--- PROMPT ---
Wherever the word "sqrt" shows up in the data, report the line it sits in.
'''
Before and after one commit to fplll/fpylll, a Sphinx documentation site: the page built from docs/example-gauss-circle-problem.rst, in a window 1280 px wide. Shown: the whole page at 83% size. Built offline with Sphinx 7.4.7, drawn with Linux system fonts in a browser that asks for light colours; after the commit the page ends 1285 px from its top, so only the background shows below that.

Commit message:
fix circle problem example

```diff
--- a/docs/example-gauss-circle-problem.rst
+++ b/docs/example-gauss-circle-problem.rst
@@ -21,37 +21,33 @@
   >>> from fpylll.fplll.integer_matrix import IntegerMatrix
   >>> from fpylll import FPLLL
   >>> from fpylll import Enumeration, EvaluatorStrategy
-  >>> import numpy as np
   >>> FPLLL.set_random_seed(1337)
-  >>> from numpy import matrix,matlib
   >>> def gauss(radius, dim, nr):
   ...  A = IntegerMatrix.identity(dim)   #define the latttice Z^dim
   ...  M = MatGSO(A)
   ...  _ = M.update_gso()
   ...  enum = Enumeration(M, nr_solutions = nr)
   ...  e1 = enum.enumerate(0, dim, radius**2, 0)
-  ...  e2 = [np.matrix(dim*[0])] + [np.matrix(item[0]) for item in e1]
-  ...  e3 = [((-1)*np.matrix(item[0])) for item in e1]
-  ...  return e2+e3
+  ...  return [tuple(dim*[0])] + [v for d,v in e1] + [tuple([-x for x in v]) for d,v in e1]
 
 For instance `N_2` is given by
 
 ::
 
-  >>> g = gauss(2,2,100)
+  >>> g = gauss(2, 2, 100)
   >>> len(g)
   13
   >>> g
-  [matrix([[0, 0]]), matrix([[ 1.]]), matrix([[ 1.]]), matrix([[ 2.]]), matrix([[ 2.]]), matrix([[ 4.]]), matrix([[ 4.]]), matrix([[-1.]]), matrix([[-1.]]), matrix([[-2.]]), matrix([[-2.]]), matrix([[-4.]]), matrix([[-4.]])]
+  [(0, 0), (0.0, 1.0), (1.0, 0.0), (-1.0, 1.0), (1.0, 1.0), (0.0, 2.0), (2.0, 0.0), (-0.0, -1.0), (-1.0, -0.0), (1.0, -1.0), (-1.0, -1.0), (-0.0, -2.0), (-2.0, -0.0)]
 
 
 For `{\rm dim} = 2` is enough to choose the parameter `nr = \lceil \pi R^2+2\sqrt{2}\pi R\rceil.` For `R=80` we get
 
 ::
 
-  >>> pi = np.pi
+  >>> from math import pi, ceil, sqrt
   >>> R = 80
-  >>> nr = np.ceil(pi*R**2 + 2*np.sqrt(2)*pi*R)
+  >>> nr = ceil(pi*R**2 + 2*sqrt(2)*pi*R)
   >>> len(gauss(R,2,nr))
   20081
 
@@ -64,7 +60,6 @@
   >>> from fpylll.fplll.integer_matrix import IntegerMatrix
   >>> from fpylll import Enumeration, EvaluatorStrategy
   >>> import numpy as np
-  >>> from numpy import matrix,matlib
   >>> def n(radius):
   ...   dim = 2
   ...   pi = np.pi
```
'''
'''
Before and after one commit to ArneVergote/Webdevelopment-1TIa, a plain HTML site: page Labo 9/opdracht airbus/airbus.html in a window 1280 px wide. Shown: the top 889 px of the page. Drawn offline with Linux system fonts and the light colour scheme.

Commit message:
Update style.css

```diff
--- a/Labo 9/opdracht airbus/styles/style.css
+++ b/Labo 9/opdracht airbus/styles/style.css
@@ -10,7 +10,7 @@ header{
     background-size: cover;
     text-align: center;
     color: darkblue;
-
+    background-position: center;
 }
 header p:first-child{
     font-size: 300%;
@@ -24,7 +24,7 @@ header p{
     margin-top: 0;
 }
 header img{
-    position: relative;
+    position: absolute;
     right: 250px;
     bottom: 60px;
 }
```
'''
--- TASK RESPONSE ---
 For `{\rm dim} = 2` is enough to choose the parameter `nr = \lceil \pi R^2+2\sqrt{2}\pi R\rceil.` For `R=80` we get
+  >>> from math import pi, ceil, sqrt
-  >>> nr = np.ceil(pi*R**2 + 2*np.sqrt(2)*pi*R)
+  >>> nr = ceil(pi*R**2 + 2*sqrt(2)*pi*R)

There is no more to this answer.